A new Australian Education Union (AEU) submission to Federal Government has called for significant and ongoing investment into Australia’s public schools, preschools and TAFE system in October’s Federal Budget, to provide decades of equity, opportunity, security and future prosperity for all Australians.
The AEU’s 2020-21 Pre-Budget submission focuses on the important and urgent need for investment in public schools, preschools and TAFE to stimulate Australia’s economic recovery, and details the significant and lasting economic and social benefits that such an investment would bring.
The AEU submission outlines four crucial steps that the Morrison Government must take in its upcoming Budget to drive Australia’s recovery through investment in public education. They are:
- Lifting the 20% cap on Commonwealth contributions to public schools and funding all public schools to 100% of the Schooling Resource Standard
- Implementing a significant program of capital works, including ongoing maintenance and new school building for public schools to accommodate enrolment growth and provide deep stimulus to manufacturing, construction and other industries
- Restoring the billions of dollars cut from TAFE since 2013 and prioritising TAFE as the preeminent public provider of vocational education
- Provide guaranteed ongoing funding to preschool for four year olds and extend this offering to three year olds nationally
“Public education is the bedrock on which we can build Australia’s economic recovery to secure a better future for all Australians,” AEU Federal President Correna Haythorpe said.
“The submission reveals how significant recurrent investment and a bold federal public school capital works program is one of the most effective ways that the Morrison Government could provide substantial stimulus across a number of sectors.”

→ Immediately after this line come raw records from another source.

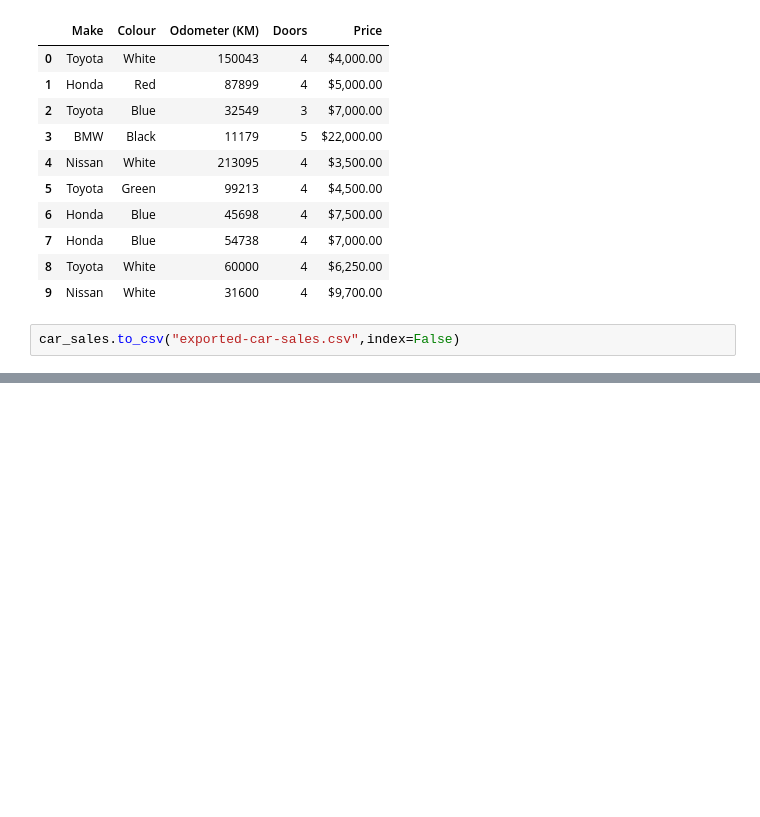
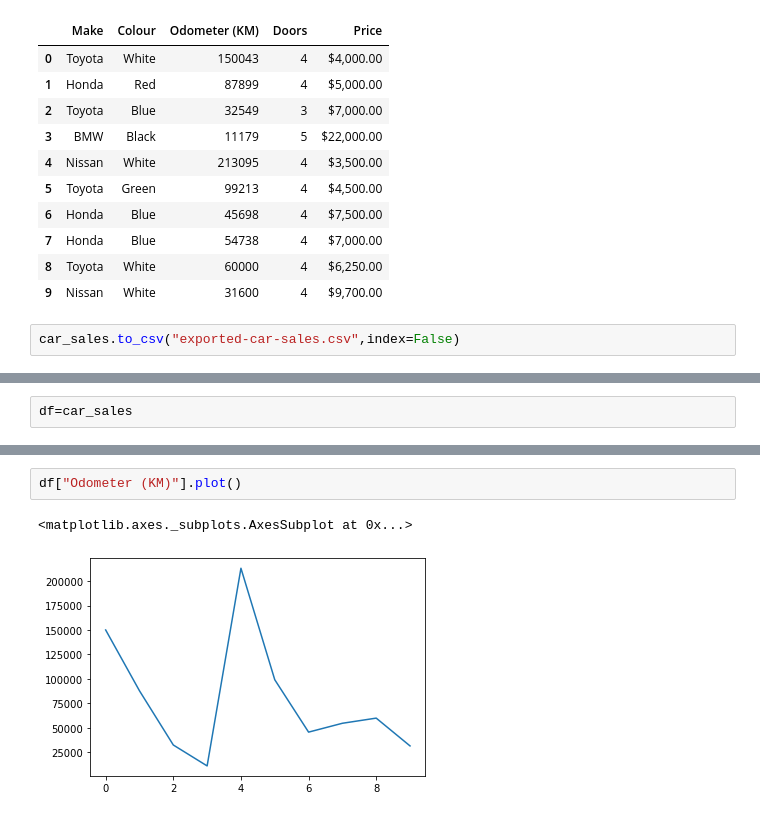
Before and after one commit to UnbiasedEagle/ml-ai, a Jupyter notebook: pandas/introduction-to-pandas.ipynb, the cells around one changed output, grey strips where cells are left out. Saved outputs shown, nothing was run; the diff lists cells and outputs as text; blank space fills up the shorter version.

```diff
--- a/pandas/introduction-to-pandas.ipynb
+++ b/pandas/introduction-to-pandas.ipynb
@@ -115,0 +130,2 @@ exported_car_Sale
+# %%
+df=car_sales
@@ -115,0 +300,5 @@ exported_car_Sale
+# %%
+df["Odometer (KM)"].plot()
+# %% [output]
+<matplotlib.axes._subplots.AxesSubplot at 0x...>
+[figure, added]
```
Also changed, not shown: parts of 81 cells of this notebook, 2 other files.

“The AEU’s submission asserts that this would improve equity in Australia’s education system and provide lasting economic and social benefits for decades to come,” Ms Haythorpe said.

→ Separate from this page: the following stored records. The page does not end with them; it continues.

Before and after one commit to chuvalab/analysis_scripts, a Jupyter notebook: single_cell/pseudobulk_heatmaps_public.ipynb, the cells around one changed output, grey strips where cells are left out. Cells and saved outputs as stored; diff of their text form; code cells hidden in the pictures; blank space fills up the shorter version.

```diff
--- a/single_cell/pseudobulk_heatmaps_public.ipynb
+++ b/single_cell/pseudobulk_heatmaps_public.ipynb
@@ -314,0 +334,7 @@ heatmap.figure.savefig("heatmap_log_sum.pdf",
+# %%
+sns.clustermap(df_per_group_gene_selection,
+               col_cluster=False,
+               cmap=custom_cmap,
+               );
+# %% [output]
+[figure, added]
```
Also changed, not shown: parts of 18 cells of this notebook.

“Additional investment in public education is required to cater for soaring public school enrolments, to provide guaranteed ongoing funding and certainty for preschools, their employees and parents, and to prepare TAFE to provide vocational education for the hundreds of thousands of workers who lost their jobs due to the COVID-19 economic crisis.”
The AEU’s submission draws on recent economic analysis and the recommendations of government commissioned reviews to demonstrate that properly funding and resourcing public education, from the early years through schooling to post-secondary education, provides enormous economic benefit and is essential to fairness, equity, opportunity, security and future prosperity in this country.

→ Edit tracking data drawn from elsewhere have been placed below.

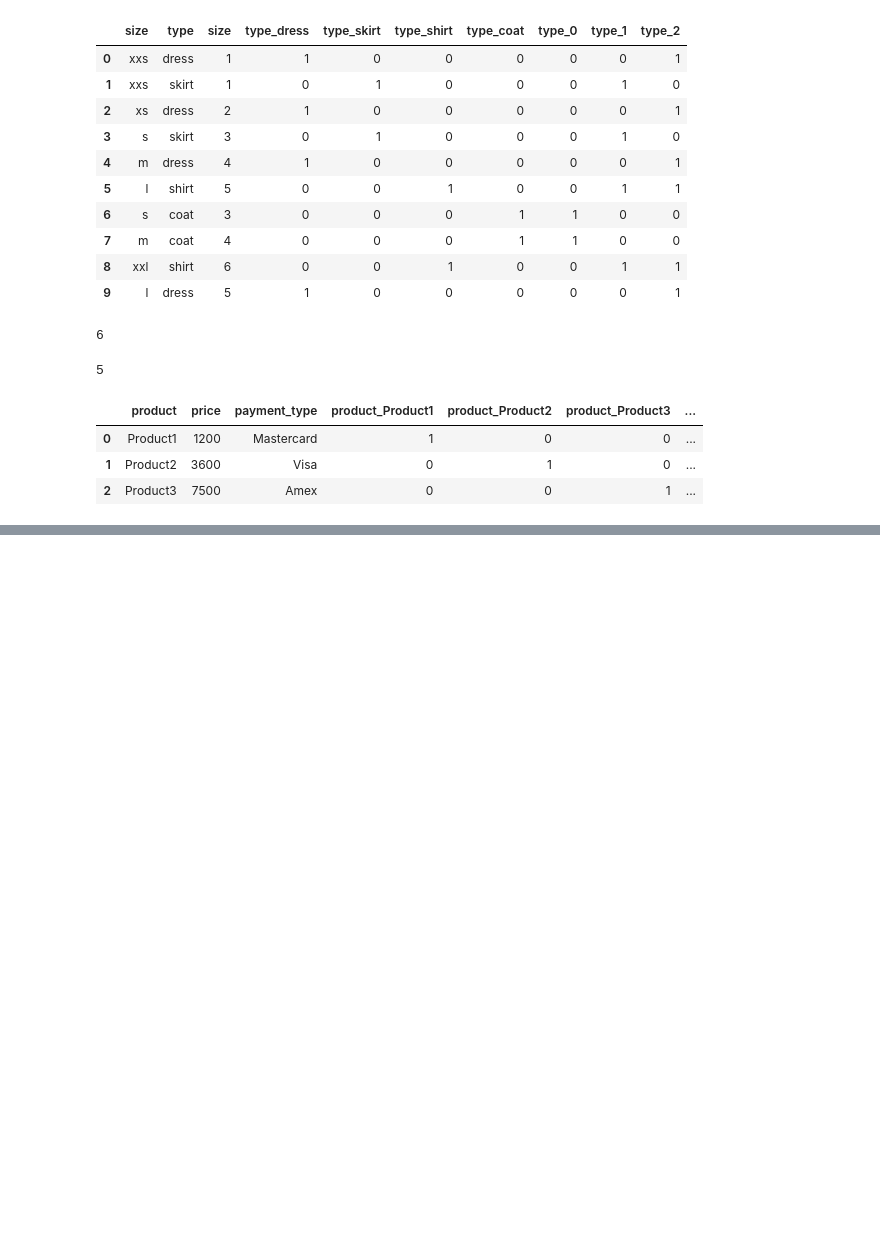
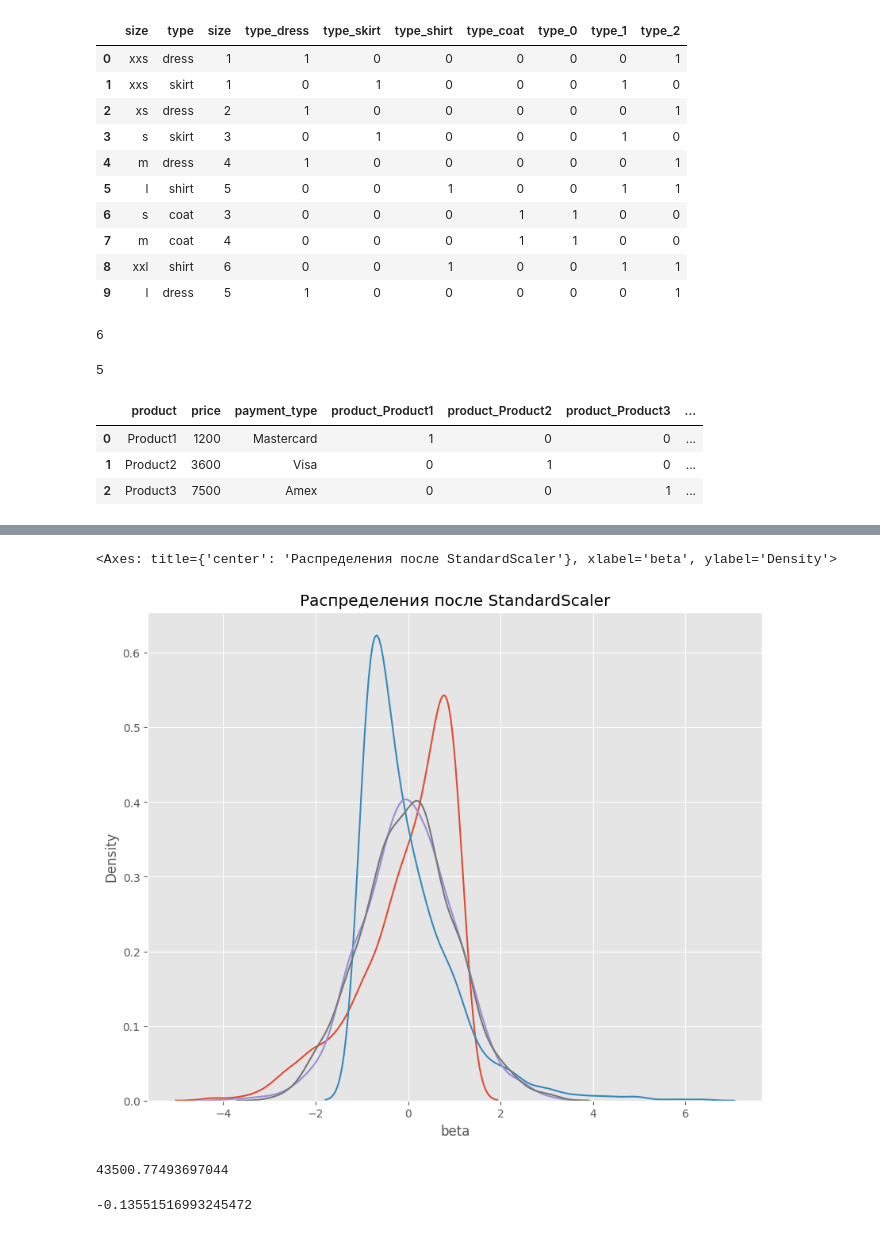
Before and after one commit to eartzhi/lessons, a Jupyter notebook: eda_3/eda_3.ipynb, the cells around one changed output, grey strips where cells are left out. Drawn from its saved outputs; the diff is of its cells as text; code cells hidden in the pictures; blank space fills up the shorter version.

```diff
--- a/eda_3/eda_3.ipynb
+++ b/eda_3/eda_3.ipynb
@@ -504,0 +621,20 @@ df
+# %%
+# инициализируем стандартизатор StandardScaler
+s_scaler = preprocessing.StandardScaler()
+
+# кодируем исходный датасет
+df_s = s_scaler.fit_transform(df)
+
+# Преобразуем промежуточный датасет в полноценный датафрейм для визуализации
+df_s = pd.DataFrame(df_s, columns=col_names)
+
+fig, (ax1) = plt.subplots(ncols=1, figsize=(10, 8))
+ax1.set_title('Распределения после StandardScaler')
+
+sns.kdeplot(df_s['beta'], ax=ax1)
+sns.kdeplot(df_s['exponential'], ax=ax1)
+sns.kdeplot(df_s['normal_p'], ax=ax1)
+sns.kdeplot(df_s['normal_l'], ax=ax1)
+# %% [output]
+<Axes: title={'center': 'Распределения после StandardScaler'}, xlabel='beta', ylabel='Density'>
+[figure, added]
@@ -504,0 +651,19 @@ df
+# %%
+cleared_data_r.sum()
+# %% [output]
+43500.77493697044
+# %%
+# Стандартизируйте исходный признак price.
+
+# В ответе напишите результат выполнения кода data['price'][129968]. Ответ округлите до сотых.
+
+s_scaler = preprocessing.StandardScaler()
+
+# кодируем исходный датасет
+df_s = s_scaler.fit_transform(cleared_data[['price']])
+
+# Преобразуем промежуточный датасет в полноценный датафрейм для визуализации
+cleared_data['price'] = df_s
+cleared_data['price'][129968]
+# %% [output]
+-0.13551516993245472
```
Also changed, not shown: parts of 9 cells of this notebook, 1 other file.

“Investing in public schools, preschools and TAFE in the Federal Budget as a core component of the Commonwealth’s recovery strategy would have a profound impact not only for students but for the entire economy,” Ms Haythorpe said.
“Ensuring that every public school receives 100% of the Schooling Resource Standard (SRS) is essential for achieving educational equity and improving achievement in Australia. By combining this with a significant public school capital investment program, the Morrison Government has a real opportunity to invest in Australia’s growth and prosperity.”
“A recent report by the Centre for Future Work has revealed that despite years of significant funding pressure and policy failure, the historic and current investment in the TAFE system contributes an estimated $92.5 billion each year to the Australian economy,” Ms Haythorpe said.
“The review of federal preschools funding called for guaranteed ongoing funding for universal access to preschool for four year old children, saying that quality preschool not only makes a significant, long-term difference to educational and other developmental outcomes but also contributes to increased workforce participation and tax revenues, and reduces pressure on education, health and justice budgets.”
“The 2020-21 Federal Budget must provide funding for economic stimulus to help Australia’s post-COVID-19 recovery. This stimulus should be targeted where it can have the most immediate and long term impact–that is, investing in the future of our children by investing in public education,” Ms Haythorpe said.